In one embodiment, one or more first deformation elements 20 made out of a foamed material are arranged in an aft portion 31 of a heel region 32 of the sole 50. Placement of the first deformation elements 20 in the aft portion 31 of the heel region 32 of the sole 50 optimally cushions the peak loads that arise on the foot during the first ground contact, which is a precondition for a particularly high comfort for a wearer of the article of footwear 30. As shown, in one embodiment, the first deformation elements 20 further include horizontally extending indentations/grooves 21 to facilitate deformation in a predetermined manner.
Referring still to
The distribution of the second deformation elements 1 and the first deformation elements 20 on the medial side 34 and the lateral side 35 of the sole 50, as well as their individual specific deformation properties, can be tuned to the desired requirements, such as, for example, avoiding supination or excessive pronation. In one particular embodiment, this is achieved by making the above mentioned geometrical changes to the second deformation elements 1 and/or by selecting appropriate material(s) for the second deformation elements 1.
Referring again to
In one embodiment, a gap 55 is provided in the outsole 51 and curved interconnecting ridges 56 are provided between the heel region 32 and the forefoot region 36 of the midsole 40. The curved interconnecting ridges 56 reinforce corresponding curvatures 57 in the outsole 51. The torsional and bending behavior of the sole 50 is influenced by the form and length of the gap 55 in the outsole 51, as well as by the stiffness of the curved interconnecting ridges 56 of the midsole 40. In another embodiment, a specific torsion element is integrated into the sole 50 to interconnect the heel region 32 and the forefoot region 36 of the sole 50.
In one embodiment, ridges 58 are arranged in the forefoot region 36 of the outsole 51. In another embodiment, ridges 58 are additionally or alternatively arranged in the heel region 32 of the outsole 51. The ridges 58 provide for a secure anchoring of the deformation elements 1, 20 in the sole 50. In one embodiment, as illustrated in
Providing a U-shaped load distribution plate 52 is independent of the use of the second deformation elements 1. In another embodiment, second deformation elements 1 are only provided in the forefoot region 36, but, nevertheless, two load distribution plates 52, as shown in
In another embodiment, as illustrated in
Referring still to

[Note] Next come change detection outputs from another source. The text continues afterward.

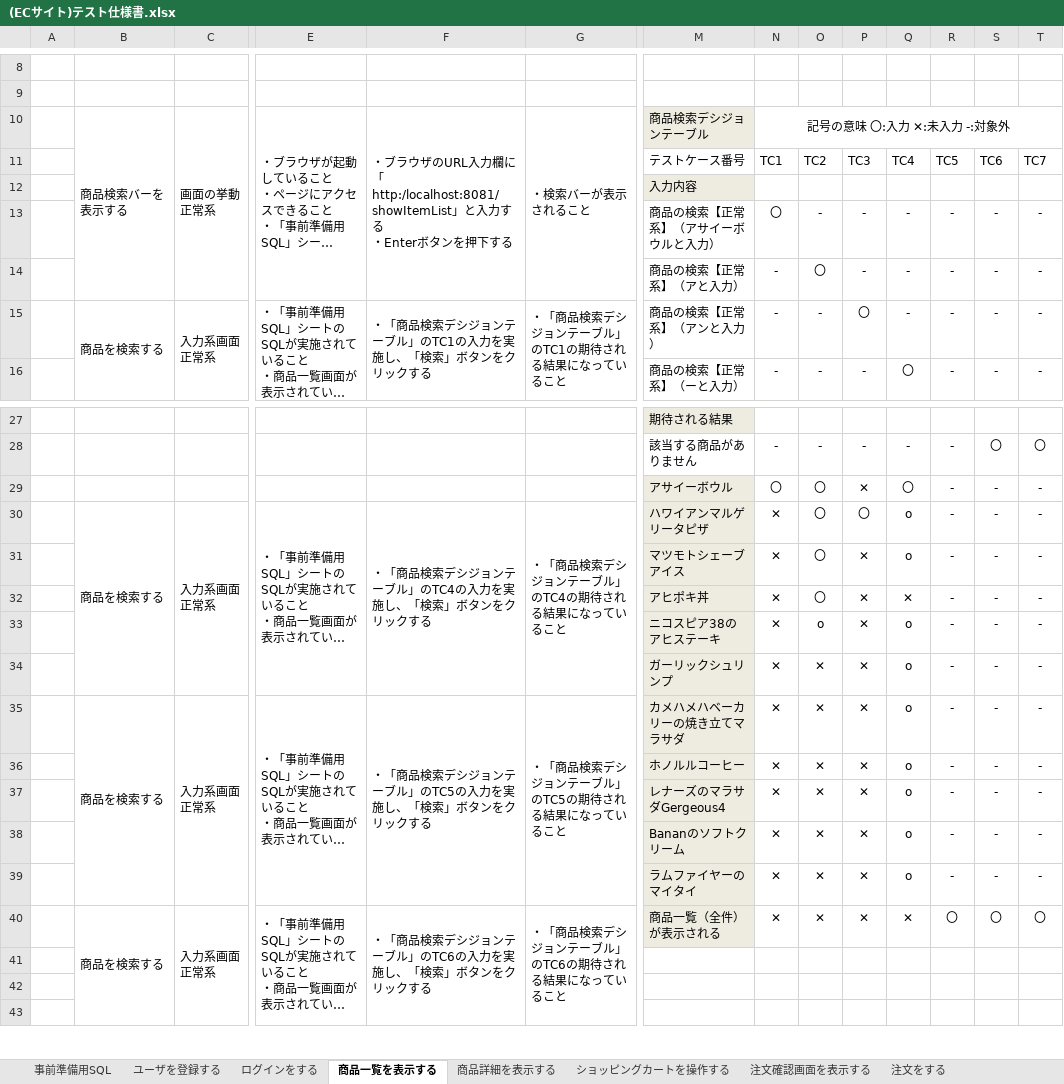
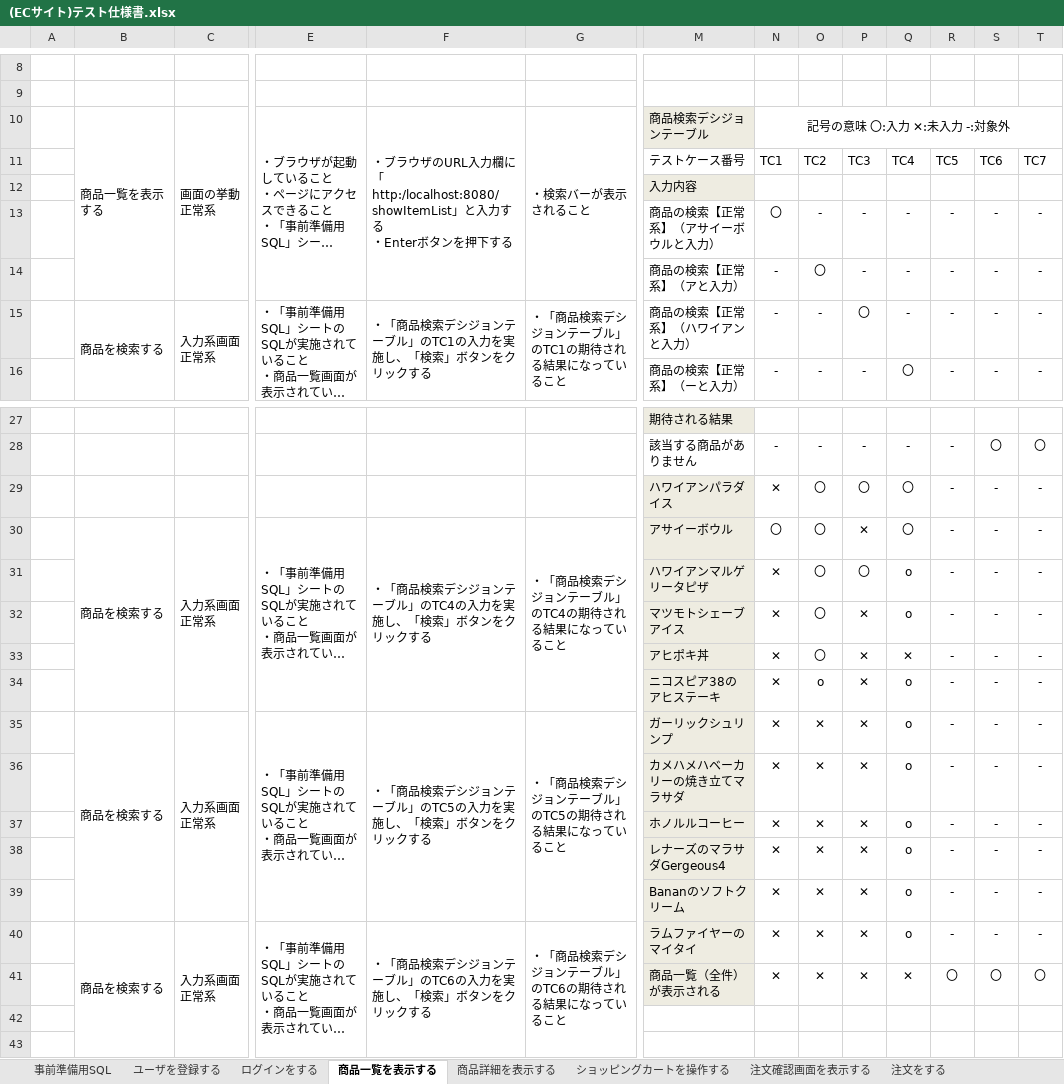
Before and after one commit to igamasayuki/ecsite-project, an Excel workbook: 6.テスト仕様書/(ECサイト)テスト仕様書.xlsx, sheet 商品一覧を表示する, drawn as a sheet; only a part is shown, gaps mark what is left out; long unchanged cells end in …; values as stored, in another font and other column widths than the file's, no borders; removed rows and columns are numbered as before the commit, all else as after; rows hold the shown columns only; the diff names each change by its address in the sheet, - before the commit and + after, or states it on an @@ line.

```diff
--- a/6.テスト仕様書/(ECサイト)テスト仕様書.xlsx (sheet 商品一覧を表示する)
+++ b/6.テスト仕様書/(ECサイト)テスト仕様書.xlsx (sheet 商品一覧を表示する)
-B10: 商品検索バーを表示する
+B10: 商品一覧を表示する
-F10: …力欄に「http:/localhost:8081/showItemList」と入力…
+F10: …力欄に「http:/localhost:8080/showItemList」と入力…
-M15: 商品の検索【正常系】（アンと入力）
+M15: 商品の検索【正常系】（ハワイアンと入力）
-M29: アサイーボウル
+M29: ハワイアンパラダイス
-N29: 〇
+N29: ✕
-P29: ✕
+P29: 〇
-M30: ハワイアンマルゲリータピザ
+M30: アサイーボウル
-N30: ✕
+N30: 〇
-P30: 〇
+P30: ✕
-Q30: o
+Q30: 〇
+row 31:  |  |  |  |  |  | ハワイアンマルゲリータピザ | ✕ | 〇 | 〇 | o | - | - | -
-row 34:  |  |  |  |  |  | ガーリックシュリンプ | ✕ | ✕ | ✕ | o | - | - | -
-M35: カメハメハベーカリーの焼き立てマラサダ
+M35: ガーリックシュリンプ
+row 36:  |  |  |  |  |  | カメハメハベーカリーの焼き立てマラサダ | ✕ | ✕ | ✕ | o | - | - | -
-row 39:  |  |  |  |  |  | ラムファイヤーのマイタイ | ✕ | ✕ | ✕ | o | - | - | -
-M40: 商品一覧（全件）が表示される
+M40: ラムファイヤーのマイタイ
-Q40: ✕
+Q40: o
-R40: 〇
+R40: -
-S40: 〇
+S40: -
-T40: 〇
+T40: -
-row 41: (empty)
+row 41:  |  |  |  |  |  | 商品一覧（全件）が表示される | ✕ | ✕ | ✕ | ✕ | 〇 | 〇 | 〇
-M41 fill: none
+M41 fill: #EEECE1
```
Also changed, not shown: sheet ユーザを登録する, sheet ログインをする, sheet 事前準備用SQL, 2 other files.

The outer shell 71 serves several purposes. First, the outer shell 71 provides cushioning in a manner similar to the second deformation elements 1, due to its own elastic deflection under load. In addition, the outer shell 71 contains the foamed material 72 arranged therein and prevents the excessive expansion of the foamed material 72 to the side in the case of peak loads. As a result, premature fatigue and failure of the foamed material 72 is avoided. Moreover, in a manner similar to the second deformation elements 1, the cushioning properties of the outer shell 71 are less temperature dependent than are the cushioning properties of the foamed material 72 alone. Further, the outer shell 71, which encapsulates the one or more foamed materials 72, achieves the desired cushioning properties with a first deformation element 70 of reduced size. Accordingly, the limited space available on the sole 50, in particular in the rearfoot portion, can be more effectively used for arranging further functional elements thereon.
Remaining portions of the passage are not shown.